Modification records
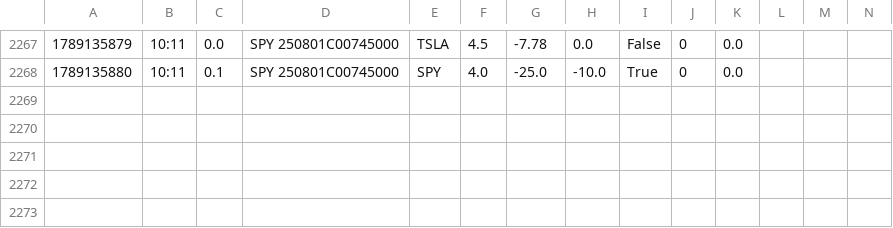
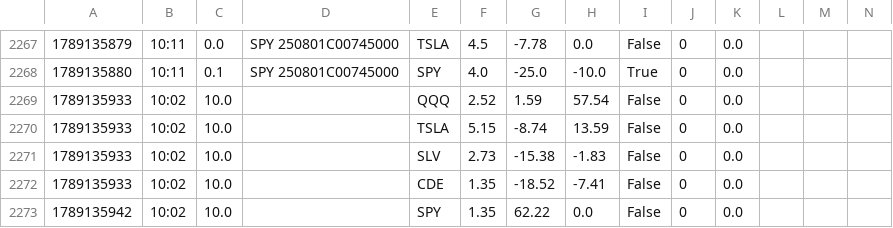
Before and after one commit to giancuffaro/discord-sniper, a CSV file: shadow_ratchet.csv, drawn as a sheet; only a part is shown, gaps mark what is left out; the diff names each change by its address in the sheet, - before the commit and + after, or states it on an @@ line.

```diff
--- a/shadow_ratchet.csv
+++ b/shadow_ratchet.csv
+row 2269: 1789135933 | 10:02 | 10.0 |  | QQQ | 2.52 | 1.59 | 57.54 | False | 0 | 0.0
+row 2270: 1789135933 | 10:02 | 10.0 |  | TSLA | 5.15 | -8.74 | 13.59 | False | 0 | 0.0
+row 2271: 1789135933 | 10:02 | 10.0 |  | SLV | 2.73 | -15.38 | -1.83 | False | 0 | 0.0
+row 2272: 1789135933 | 10:02 | 10.0 |  | CDE | 1.35 | -18.52 | -7.41 | False | 0 | 0.0
+row 2273: 1789135942 | 10:02 | 10.0 |  | SPY | 1.35 | 62.22 | 0.0 | False | 0 | 0.0
```
Also changed, not shown: telemetry-test.csv, 2 other files.
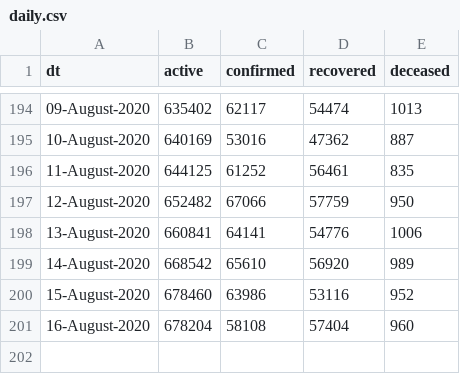
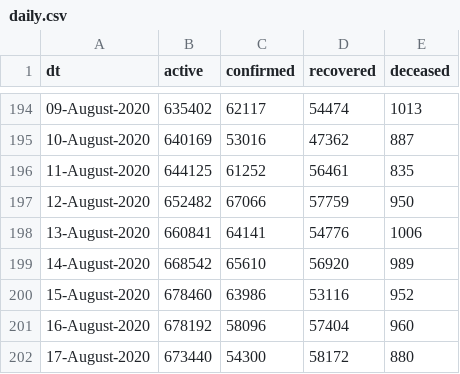
Before and after one commit to vsbabu/covid19_fb_ts, a CSV file: daily.csv, drawn as a sheet; only a part is shown, gaps mark what is left out.

```diff
--- a/daily.csv
+++ b/daily.csv
@@ -200,2 +200,3 @@ dt,active,confirmed,recovered,deceased
 15-August-2020,678460,63986,53116,952
-16-August-2020,678204,58108,57404,960
+16-August-2020,678192,58096,57404,960
+17-August-2020,673440,54300,58172,880
```
Also changed, not shown: ka.csv, kl.csv, 39 other files.
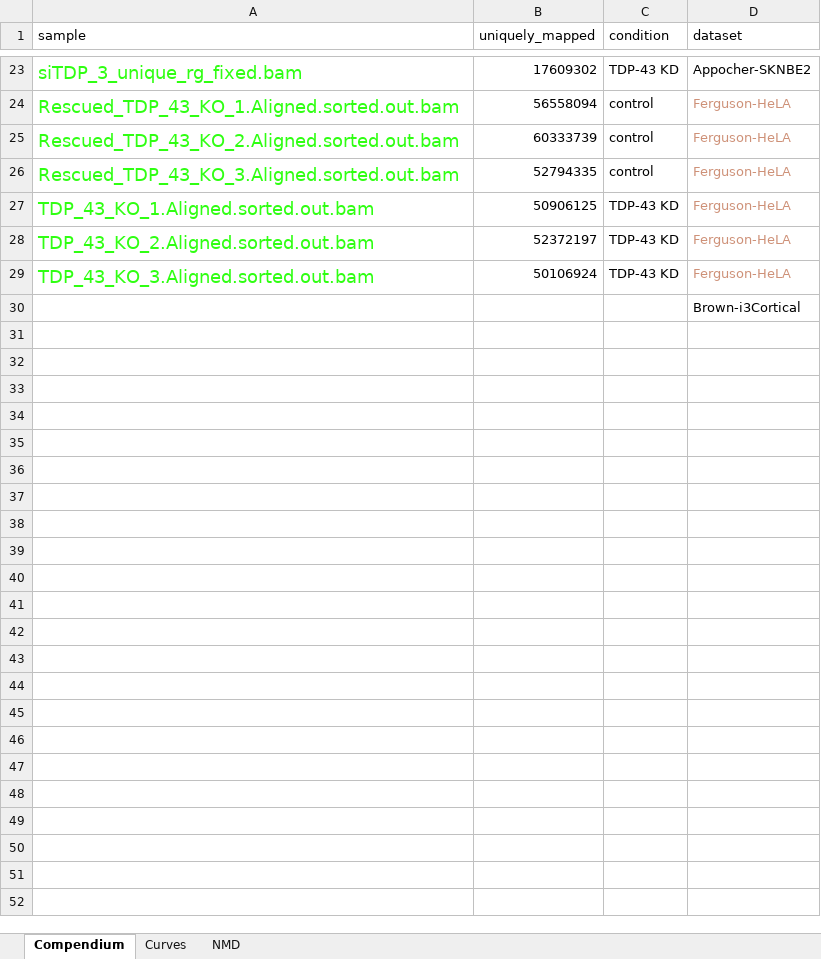
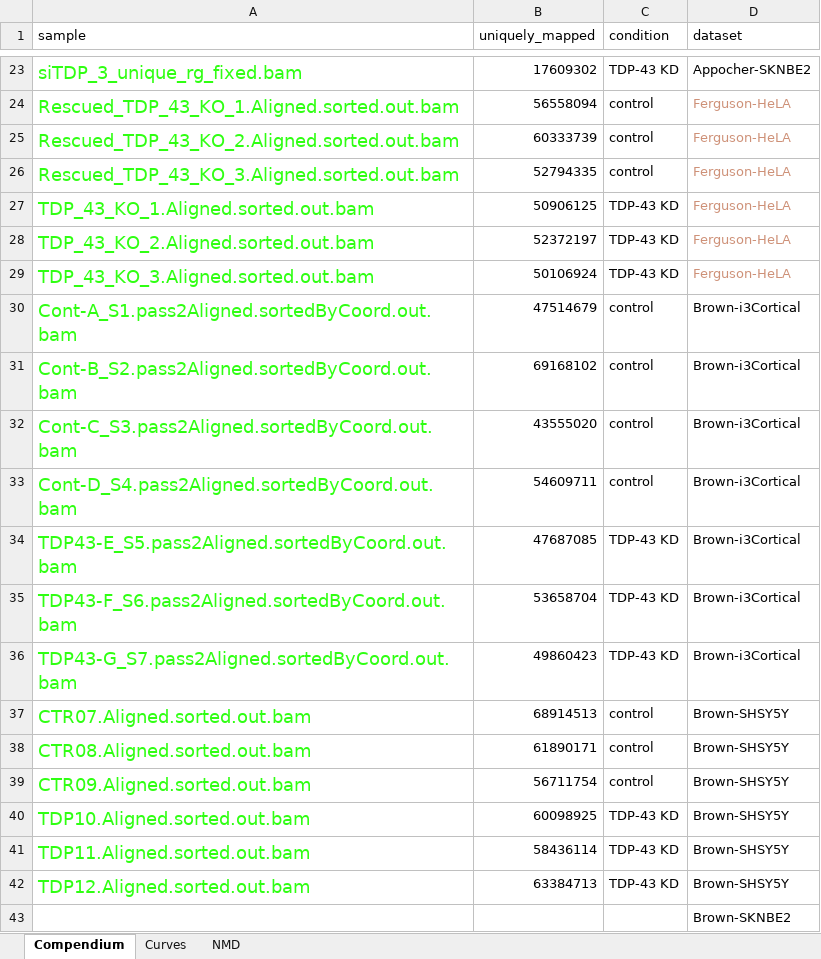
Before and after one commit to frattalab/cryptic_biology, an Excel workbook: data/compendium_library_depth.xlsx, sheet Compendium, drawn as a sheet; only a part is shown, gaps mark what is left out; values as stored, in another font and other column widths than the file's, no borders; addresses are those after the commit; the diff names each change by its address in the sheet, - before the commit and + after, or states it on an @@ line.

```diff
--- a/data/compendium_library_depth.xlsx (sheet Compendium)
+++ b/data/compendium_library_depth.xlsx (sheet Compendium)
+row 30: Cont-A_S1.pass2Aligned.sortedByCoord.out.bam | 47514679 | control | Brown-i3Cortical
+row 31: Cont-B_S2.pass2Aligned.sortedByCoord.out.bam | 69168102 | control | Brown-i3Cortical
+row 32: Cont-C_S3.pass2Aligned.sortedByCoord.out.bam | 43555020 | control | Brown-i3Cortical
+row 33: Cont-D_S4.pass2Aligned.sortedByCoord.out.bam | 54609711 | control | Brown-i3Cortical
+row 34: TDP43-E_S5.pass2Aligned.sortedByCoord.out.bam | 47687085 | TDP-43 KD | Brown-i3Cortical
+row 35: TDP43-F_S6.pass2Aligned.sortedByCoord.out.bam | 53658704 | TDP-43 KD | Brown-i3Cortical
+row 36: TDP43-G_S7.pass2Aligned.sortedByCoord.out.bam | 49860423 | TDP-43 KD | Brown-i3Cortical
+row 37: CTR07.Aligned.sorted.out.bam | 68914513 | control | Brown-SHSY5Y
+row 38: CTR08.Aligned.sorted.out.bam | 61890171 | control | Brown-SHSY5Y
+row 39: CTR09.Aligned.sorted.out.bam | 56711754 | control | Brown-SHSY5Y
+row 40: TDP10.Aligned.sorted.out.bam | 60098925 | TDP-43 KD | Brown-SHSY5Y
+row 41: TDP11.Aligned.sorted.out.bam | 58436114 | TDP-43 KD | Brown-SHSY5Y
+row 42: TDP12.Aligned.sorted.out.bam | 63384713 | TDP-43 KD | Brown-SHSY5Y
-D43 (dataset): Brown-i3Cortical
+D43 (dataset): Brown-SKNBE2
```
Also changed, not shown: 2 other files.
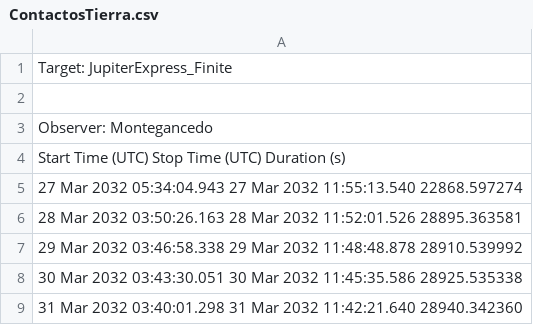
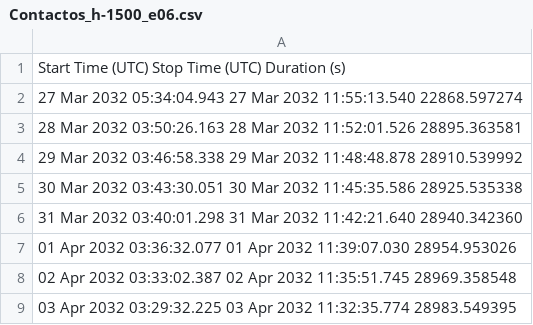
Before and after one commit to anabelsoria/GMAT_Trabajo, a CSV file: Results/Reports/Contactos/Contactos_h-1500_e06.csv (was Results/Reports/ContactosTierra.csv), drawn as a sheet; only a part is shown; the shorter side is filled out with more unchanged rows.

Commit message:
cambios contactos header

```diff
--- a/Results/Reports/ContactosTierra.csv
+++ b/Results/Reports/Contactos/Contactos_h-1500_e06.csv
@@ -1,4 +1 @@
-Target: JupiterExpress_Finite
-
-Observer: Montegancedo
 Start Time (UTC)            Stop Time (UTC)               Duration (s)
```
Also changed, not shown: Results/Reports/Contactos/Contactos_h-600_e06.csv, 6 other files.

Try it:
Every line above that includes the string "ContactosTierra" needs to be copied.

Solution for this exercise:
Before and after one commit to anabelsoria/GMAT_Trabajo, a CSV file: Results/Reports/Contactos/Contactos_h-1500_e06.csv (was Results/Reports/ContactosTierra.csv), drawn as a sheet; only a part is shown; the shorter side is filled out with more unchanged rows.
--- a/Results/Reports/ContactosTierra.csv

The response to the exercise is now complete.